Not sure where exactly it is officially documented, but I recently wrote an article about Running an Ethereum Full Node on a RaspberryPi 4 (model B) where I provide in the introduction a summary of the different syncing modes of Geth.
Extract from the article:
Blockchain sync mode [
full sync: A full sync downloads all the data (block headers and block
bodies), processes the entire blockchain one link at a time, and
replays all transactions that ever happened in history (transaction
processing and PoW verification). This method is the most traditional
and stable but can take a very a long time (up to a few weeks) and
would require a more powerful machine. At the end of the process, the
node is a full node.
fast sync: A fast sync also downloads all the data (block headers and
block bodies) but exchanges processing power for bandwidth usage.
Instead of processing all the transactions that ever happened, fast
sync downloads all the transaction receipts and the entire recent
state database and perform a PoW verification. When the chain reaches
a recent state (head - 1024 blocks), geth switches to full sync mode,
import the remaining blocks and process them as in the classical sync
(full) to obtain a full node.
light sync: Light mode syncs directly to the last few blocks, does not
store the whole blockchain in database.

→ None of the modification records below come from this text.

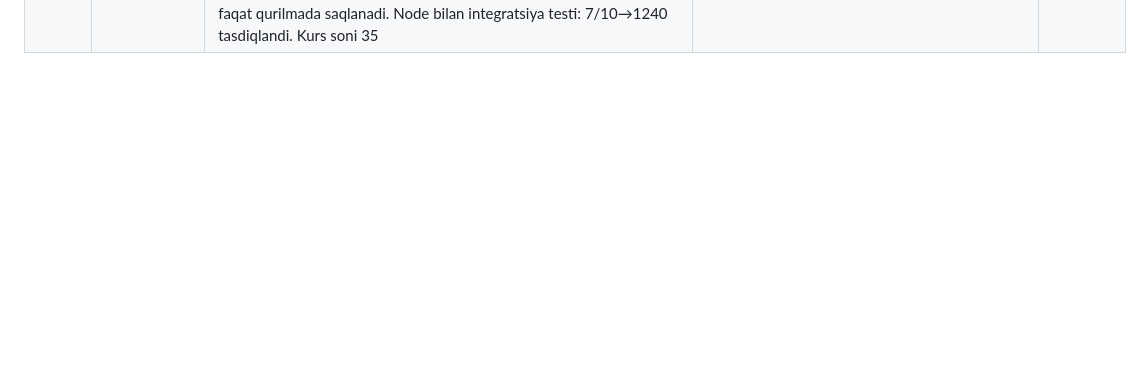
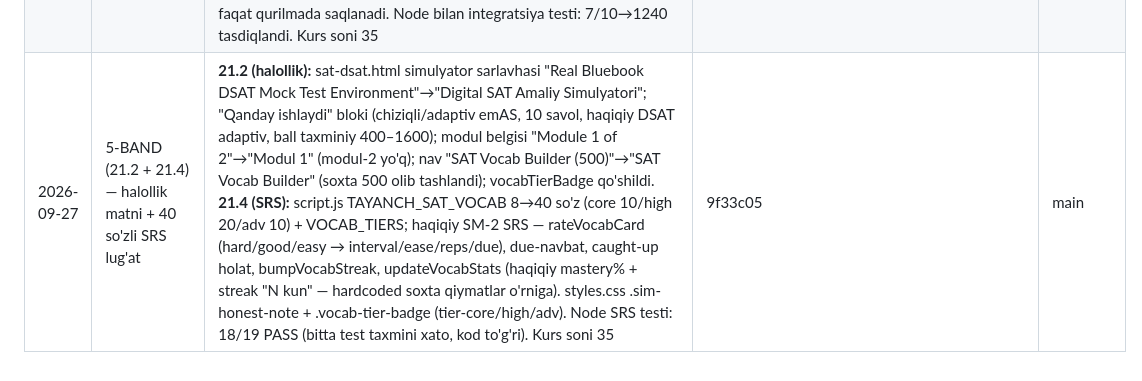
Before and after one commit to javohirqaxramonov36-web/tayanch-landing-page, a Markdown page: STATUS.md, the part around the change. Drawn GitHub-style; blank space fills up the shorter version.

Commit message:
5-BAND STATUS.md log

```diff
--- a/STATUS.md
+++ b/STATUS.md
@@ -22,3 +22,4 @@
 | 2026-09-27 | 2-BAND (21.6) — 3 ta huquqiy sahifa yaratildi | privacy-policy.html / terms-of-service.html / refund-policy.html (robots.html andoza: global sidebar + header + footer, UZ/EN toggle, liquid-glass-card; 8/11/6 bo'lim). Integratsiya: index.html footer 'Boshqa' ustuniga 3 havola; sitemap.xml (3x <url>) + sitemap.html (sidebar Ishonch + Card 17); nav.js PAGE_TITLES +3; styles.css ga .legal-content/.legal-section qoidalari (brace-depth 0). Kurs soni 35 o'zgarmadi | 74fbf0594ddc0ec232d8a20a7f1e4ceb4d4ff739 | main |
 | 2026-09-27 | 3-BAND (21.5) — CEFR darajali badge va filtr | courses.html katalogiga rang-kodli CEFR badge (kurs kartasida) + CEFR filtr paneli (#cefrFilterBar: Barchasi/A1-A2/B1-B2/C1-C2). courses-data.js: 11 ingliz/IELTS kursdan 7 tasiga CEFR (b1b2 x5, c1c2 x2), 4 tasi "Barcha Darajalar" (AI/SAT/Math'ga CEFR tayinlanmadi — fabrikatsiyani oldini olish). script.js createCourseCard() badge + dataset.cefr; renderCourses() matchesCefr predikati + cefrFilterBar click wiring. styles.css .cefr-badge + .cefr-a1a2/b1b2/c1c2 (yashil/sariq/qizil). Kurs soni 35 o'zgarmadi | cb0a088 | main |
 | 2026-09-27 | 4-BAND (21.8) — Urinishlarni solishtirish (attempts) | script.js: submitCurrentModule() har yakunlanganda urinishni `tayanch_sat_attempts` (localStorage, 20 ta cheklov) ga saqlaydi; getSatAttempts/saveSatAttempt/clearSatAttempts/renderSatAttempts qo'shildi; initBluebookSimulator oxirida renderSatAttempts(). sat-dsat.html: #satAttemptsSection ('Mening natijalarim') doimiy panel — eng yaxshi/oxirgi/o'sish statlari + tarix jadvali + "tarixni tozalash". styles.css .sat-attempts-section/.attempts-* (liquid-glass, progress bar, best-highlight, responsive). Halollik: 10 savol asosidagi taxminiy ball, faqat qurilmada saqlanadi. Node bilan integratsiya testi: 7/10→1240 tasdiqlandi. Kurs soni 35 | e061c20 | main |
+| 2026-09-27 | 5-BAND (21.2 + 21.4) — halollik matni + 40 so'zli SRS lug'at | **21.2 (halollik):** sat-dsat.html simulyator sarlavhasi "Real Bluebook DSAT Mock Test Environment"→"Digital SAT Amaliy Simulyatori"; "Qanday ishlaydi" bloki (chiziqli/adaptiv emAS, 10 savol, haqiqiy DSAT adaptiv, ball taxminiy 400–1600); modul belgisi "Module 1 of 2"→"Modul 1" (modul-2 yo'q); nav "SAT Vocab Builder (500)"→"SAT Vocab Builder" (soxta 500 olib tashlandi); vocabTierBadge qo'shildi. **21.4 (SRS):** script.js TAYANCH_SAT_VOCAB 8→40 so'z (core 10/high 20/adv 10) + VOCAB_TIERS; haqiqiy SM-2 SRS — rateVocabCard (hard/good/easy → interval/ease/reps/due), due-navbat, caught-up holat, bumpVocabStreak, updateVocabStats (haqiqiy mastery% + streak "N kun" — hardcoded soxta qiymatlar o'rniga). styles.css .sim-honest-note + .vocab-tier-badge (tier-core/high/adv). Node SRS testi: 18/19 PASS (bitta test taxmini xato, kod to'g'ri). Kurs soni 35 | 9f33c05 | main |
```
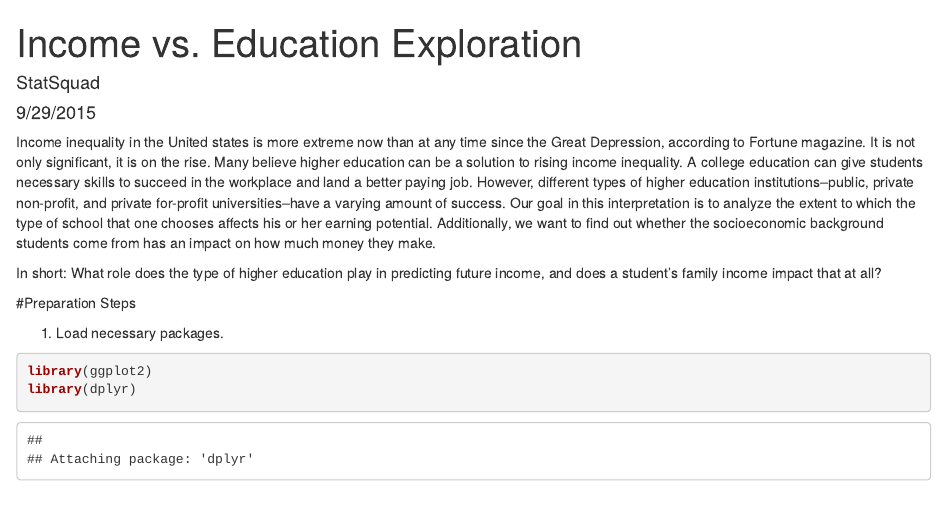
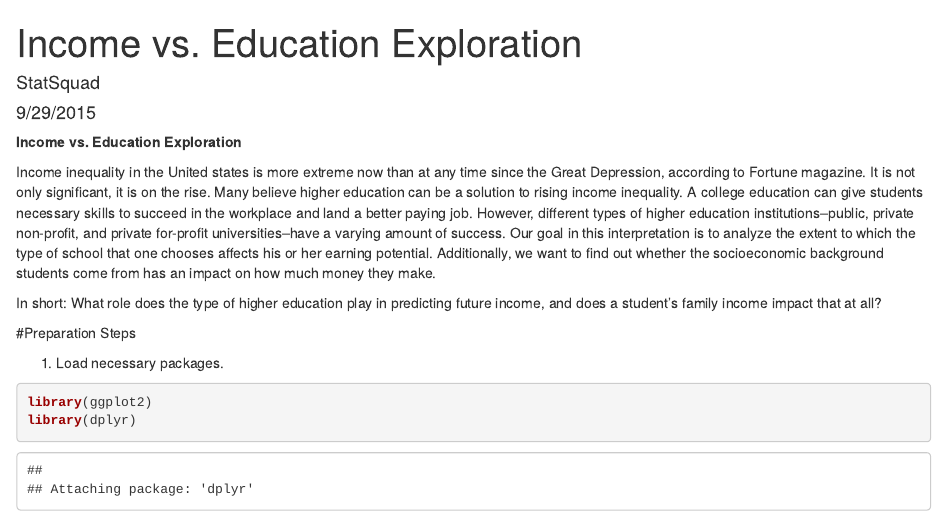
Before and after one commit to sarahzhou97/Education_vs_Income_Exploration, an R Markdown document (Education_vs_Income_Exploration.Rmd): the page in a window 1100 px wide, from its top. Rendered offline with R 4.5, knitr and Pandoc, with nearby package versions; some code elsewhere in the file could not run offline.

Commit message:
Update Education_vs_Income_Exploration.Rmd

```diff
--- a/Education_vs_Income_Exploration.Rmd
+++ b/Education_vs_Income_Exploration.Rmd
@@ -4,6 +4,8 @@ author: "StatSquad"
 date: "9/29/2015"
 output: html_document
 ---
+
+**Income vs. Education Exploration**
 
 Income inequality in the United states is more extreme now than at any time since the Great Depression, according to Fortune magazine. It is not only significant, it is on the rise. Many believe higher education can be a solution to rising income inequality. A college education can give students necessary skills to succeed in the workplace and land a better paying job. However, different types of higher education institutions--public, private non-profit, and private for-profit universities--have a varying amount of success. Our goal in this interpretation is to analyze the extent to which the type of school that one chooses affects his or her earning potential. Additionally, we want to find out whether the socioeconomic background students come from has an impact on how much money they make.
 
```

Unlike full and fast, is not a
full node as it doesn't store the entire blockchain but only the block
headers, and it depends on full nodes. But this approach, less secure
and more suitable for IOT/mobiles, only uses 100MB of space.

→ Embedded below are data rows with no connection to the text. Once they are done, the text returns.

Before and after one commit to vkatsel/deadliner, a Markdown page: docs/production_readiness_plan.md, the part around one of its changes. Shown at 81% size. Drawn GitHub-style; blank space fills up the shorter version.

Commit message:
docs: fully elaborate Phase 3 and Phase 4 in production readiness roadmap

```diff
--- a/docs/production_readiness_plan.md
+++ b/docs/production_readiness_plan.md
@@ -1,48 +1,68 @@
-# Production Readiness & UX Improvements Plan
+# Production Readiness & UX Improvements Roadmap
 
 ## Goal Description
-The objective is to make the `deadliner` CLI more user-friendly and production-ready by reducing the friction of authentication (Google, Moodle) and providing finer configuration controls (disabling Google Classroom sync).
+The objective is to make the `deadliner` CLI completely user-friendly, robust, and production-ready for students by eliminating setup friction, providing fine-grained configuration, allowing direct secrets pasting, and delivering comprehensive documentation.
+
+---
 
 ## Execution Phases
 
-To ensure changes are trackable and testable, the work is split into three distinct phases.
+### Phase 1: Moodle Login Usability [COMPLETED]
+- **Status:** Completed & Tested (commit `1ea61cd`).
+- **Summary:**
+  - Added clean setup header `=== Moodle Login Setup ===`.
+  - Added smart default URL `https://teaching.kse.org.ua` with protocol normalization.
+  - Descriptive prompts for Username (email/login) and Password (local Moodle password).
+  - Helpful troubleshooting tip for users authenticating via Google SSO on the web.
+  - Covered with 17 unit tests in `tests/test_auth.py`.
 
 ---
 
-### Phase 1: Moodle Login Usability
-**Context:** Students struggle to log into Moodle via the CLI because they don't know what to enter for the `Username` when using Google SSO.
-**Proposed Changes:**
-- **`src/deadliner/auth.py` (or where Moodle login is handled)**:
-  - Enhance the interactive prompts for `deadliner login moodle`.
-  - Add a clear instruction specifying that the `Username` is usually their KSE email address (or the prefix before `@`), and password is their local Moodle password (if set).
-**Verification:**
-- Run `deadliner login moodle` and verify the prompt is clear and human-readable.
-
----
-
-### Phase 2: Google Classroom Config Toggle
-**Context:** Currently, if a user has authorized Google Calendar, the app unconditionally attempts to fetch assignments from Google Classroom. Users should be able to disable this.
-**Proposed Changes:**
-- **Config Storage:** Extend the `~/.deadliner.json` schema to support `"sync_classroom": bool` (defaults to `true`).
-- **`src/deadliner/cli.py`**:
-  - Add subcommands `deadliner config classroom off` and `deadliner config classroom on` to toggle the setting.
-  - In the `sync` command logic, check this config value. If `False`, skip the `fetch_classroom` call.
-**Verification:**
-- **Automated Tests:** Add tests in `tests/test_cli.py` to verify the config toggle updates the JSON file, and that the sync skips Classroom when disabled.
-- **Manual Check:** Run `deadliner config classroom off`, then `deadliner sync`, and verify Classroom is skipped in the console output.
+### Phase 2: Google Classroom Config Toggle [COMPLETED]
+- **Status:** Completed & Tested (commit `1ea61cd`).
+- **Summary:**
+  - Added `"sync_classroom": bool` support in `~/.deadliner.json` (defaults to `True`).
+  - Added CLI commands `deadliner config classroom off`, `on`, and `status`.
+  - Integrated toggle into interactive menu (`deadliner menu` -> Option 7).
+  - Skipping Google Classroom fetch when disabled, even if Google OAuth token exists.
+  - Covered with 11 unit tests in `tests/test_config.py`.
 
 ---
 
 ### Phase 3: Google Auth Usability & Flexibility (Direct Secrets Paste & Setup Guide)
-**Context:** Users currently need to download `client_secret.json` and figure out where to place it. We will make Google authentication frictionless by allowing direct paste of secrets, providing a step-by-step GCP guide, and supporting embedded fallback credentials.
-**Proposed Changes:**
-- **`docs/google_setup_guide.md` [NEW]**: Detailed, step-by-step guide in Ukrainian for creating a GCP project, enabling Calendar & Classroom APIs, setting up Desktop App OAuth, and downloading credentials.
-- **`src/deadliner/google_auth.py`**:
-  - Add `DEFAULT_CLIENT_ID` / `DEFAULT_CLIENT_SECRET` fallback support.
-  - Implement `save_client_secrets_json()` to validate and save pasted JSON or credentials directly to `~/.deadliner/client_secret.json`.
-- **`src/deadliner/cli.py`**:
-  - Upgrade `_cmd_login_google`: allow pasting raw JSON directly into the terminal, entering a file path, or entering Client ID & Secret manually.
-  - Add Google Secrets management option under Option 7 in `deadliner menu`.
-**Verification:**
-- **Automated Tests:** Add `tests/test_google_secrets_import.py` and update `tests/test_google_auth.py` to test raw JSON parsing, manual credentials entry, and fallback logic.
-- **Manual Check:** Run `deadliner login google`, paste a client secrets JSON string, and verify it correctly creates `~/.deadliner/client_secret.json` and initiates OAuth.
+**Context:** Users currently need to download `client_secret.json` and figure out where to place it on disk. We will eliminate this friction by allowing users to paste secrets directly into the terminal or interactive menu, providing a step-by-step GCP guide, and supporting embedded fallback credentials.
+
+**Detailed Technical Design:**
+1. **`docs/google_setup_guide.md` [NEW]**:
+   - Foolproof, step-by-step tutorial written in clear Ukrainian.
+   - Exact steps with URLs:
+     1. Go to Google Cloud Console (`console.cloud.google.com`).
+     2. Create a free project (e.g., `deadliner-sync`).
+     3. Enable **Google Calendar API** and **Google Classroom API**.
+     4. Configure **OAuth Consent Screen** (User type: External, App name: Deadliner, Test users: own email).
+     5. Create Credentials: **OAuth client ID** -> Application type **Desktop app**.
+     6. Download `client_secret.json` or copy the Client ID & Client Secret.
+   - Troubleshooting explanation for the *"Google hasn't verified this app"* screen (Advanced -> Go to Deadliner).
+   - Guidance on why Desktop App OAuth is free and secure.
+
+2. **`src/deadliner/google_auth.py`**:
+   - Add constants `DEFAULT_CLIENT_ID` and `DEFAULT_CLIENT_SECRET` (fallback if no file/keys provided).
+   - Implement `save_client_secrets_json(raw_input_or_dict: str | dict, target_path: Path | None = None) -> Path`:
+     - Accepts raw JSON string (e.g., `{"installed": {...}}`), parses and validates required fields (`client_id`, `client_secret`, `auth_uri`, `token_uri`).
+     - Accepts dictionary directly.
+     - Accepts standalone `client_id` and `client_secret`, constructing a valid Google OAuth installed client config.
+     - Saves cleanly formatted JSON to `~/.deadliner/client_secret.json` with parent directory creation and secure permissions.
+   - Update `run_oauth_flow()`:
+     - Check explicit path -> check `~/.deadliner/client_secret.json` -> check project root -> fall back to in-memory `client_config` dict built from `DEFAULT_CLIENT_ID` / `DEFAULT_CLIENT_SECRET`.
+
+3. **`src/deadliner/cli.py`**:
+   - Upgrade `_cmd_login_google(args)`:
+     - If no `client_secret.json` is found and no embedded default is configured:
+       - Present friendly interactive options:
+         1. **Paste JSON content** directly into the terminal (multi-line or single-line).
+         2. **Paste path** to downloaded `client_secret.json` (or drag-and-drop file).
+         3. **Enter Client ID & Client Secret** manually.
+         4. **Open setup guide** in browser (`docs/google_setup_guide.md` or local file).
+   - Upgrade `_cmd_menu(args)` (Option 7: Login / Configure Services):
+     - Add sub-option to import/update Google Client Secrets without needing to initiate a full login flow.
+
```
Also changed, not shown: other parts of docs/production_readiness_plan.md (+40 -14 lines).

Blockchain garbage collection mode [
--gcmode]: Garbage collection is
used to discard old state tries and save some space.
--gcmode full enables the garbage collection to keep in memory only the latest 128 tries. This saves a lot of space and it takes less than
200 GB at this stage (Sept 2019) to run a full node in this setup.
--gcmode archive disables the garbage collection and keep all the historical state data blocks after blocks of Ethereum since the
Genesis. (bear in mind, it takes more than 2.3 TB of space). But very
few people (such as Block Explorers) need an archive node.